What you should do: If a line of the records holds the word "Proyeccioes", copy it out.

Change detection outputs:
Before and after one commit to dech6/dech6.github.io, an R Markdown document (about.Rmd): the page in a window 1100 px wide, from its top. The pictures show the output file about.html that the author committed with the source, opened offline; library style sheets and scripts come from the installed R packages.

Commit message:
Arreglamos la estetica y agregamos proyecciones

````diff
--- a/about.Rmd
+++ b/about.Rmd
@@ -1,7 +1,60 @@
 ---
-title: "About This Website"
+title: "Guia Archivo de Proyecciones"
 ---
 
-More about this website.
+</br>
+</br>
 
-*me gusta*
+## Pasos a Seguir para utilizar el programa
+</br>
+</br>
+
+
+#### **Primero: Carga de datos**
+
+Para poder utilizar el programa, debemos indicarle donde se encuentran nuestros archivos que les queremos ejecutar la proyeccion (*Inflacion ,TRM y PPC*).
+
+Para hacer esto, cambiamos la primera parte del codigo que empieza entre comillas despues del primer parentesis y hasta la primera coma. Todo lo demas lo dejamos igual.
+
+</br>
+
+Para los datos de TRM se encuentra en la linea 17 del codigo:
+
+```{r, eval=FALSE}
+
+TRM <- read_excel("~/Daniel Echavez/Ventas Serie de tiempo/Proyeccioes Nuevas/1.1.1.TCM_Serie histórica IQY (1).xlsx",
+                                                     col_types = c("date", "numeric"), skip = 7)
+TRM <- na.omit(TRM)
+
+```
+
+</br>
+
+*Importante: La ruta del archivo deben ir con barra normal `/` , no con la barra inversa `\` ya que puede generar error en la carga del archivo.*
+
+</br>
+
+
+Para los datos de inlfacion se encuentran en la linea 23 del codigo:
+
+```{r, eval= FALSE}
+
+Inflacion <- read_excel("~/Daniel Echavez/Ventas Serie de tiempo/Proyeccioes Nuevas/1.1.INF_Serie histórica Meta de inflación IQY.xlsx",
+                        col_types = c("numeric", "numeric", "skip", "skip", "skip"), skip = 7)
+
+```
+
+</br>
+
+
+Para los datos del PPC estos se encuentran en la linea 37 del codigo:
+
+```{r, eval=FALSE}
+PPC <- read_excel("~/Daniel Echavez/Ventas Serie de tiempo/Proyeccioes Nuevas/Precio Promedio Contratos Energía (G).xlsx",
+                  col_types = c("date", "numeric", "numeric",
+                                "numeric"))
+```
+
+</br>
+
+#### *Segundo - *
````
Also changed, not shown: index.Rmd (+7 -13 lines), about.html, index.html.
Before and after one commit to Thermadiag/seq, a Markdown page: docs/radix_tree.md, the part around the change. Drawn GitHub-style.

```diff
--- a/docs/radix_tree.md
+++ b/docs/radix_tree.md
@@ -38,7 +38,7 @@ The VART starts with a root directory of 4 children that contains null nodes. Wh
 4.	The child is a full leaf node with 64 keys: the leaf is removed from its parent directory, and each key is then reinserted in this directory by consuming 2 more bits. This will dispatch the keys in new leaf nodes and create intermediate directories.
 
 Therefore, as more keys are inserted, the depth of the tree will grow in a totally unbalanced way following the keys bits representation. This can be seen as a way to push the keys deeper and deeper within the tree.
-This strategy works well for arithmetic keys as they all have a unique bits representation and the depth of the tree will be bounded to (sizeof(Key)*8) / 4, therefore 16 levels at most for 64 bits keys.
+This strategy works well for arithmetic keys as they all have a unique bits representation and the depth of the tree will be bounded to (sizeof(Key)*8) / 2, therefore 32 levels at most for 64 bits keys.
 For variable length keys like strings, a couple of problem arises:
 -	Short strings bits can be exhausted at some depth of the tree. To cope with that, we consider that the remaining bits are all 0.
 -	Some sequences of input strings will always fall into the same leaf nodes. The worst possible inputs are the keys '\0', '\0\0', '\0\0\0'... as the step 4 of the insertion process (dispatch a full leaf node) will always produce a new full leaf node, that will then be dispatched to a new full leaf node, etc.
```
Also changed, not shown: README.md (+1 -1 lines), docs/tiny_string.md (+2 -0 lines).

Written response:
+TRM <- read_excel("~/Daniel Echavez/Ventas Serie de tiempo/Proyeccioes Nuevas/1.1.1.TCM_Serie histórica IQY (1).xlsx",
+Inflacion <- read_excel("~/Daniel Echavez/Ventas Serie de tiempo/Proyeccioes Nuevas/1.1.INF_Serie histórica Meta de inflación IQY.xlsx",
+PPC <- read_excel("~/Daniel Echavez/Ventas Serie de tiempo/Proyeccioes Nuevas/Precio Promedio Contratos Energía (G).xlsx",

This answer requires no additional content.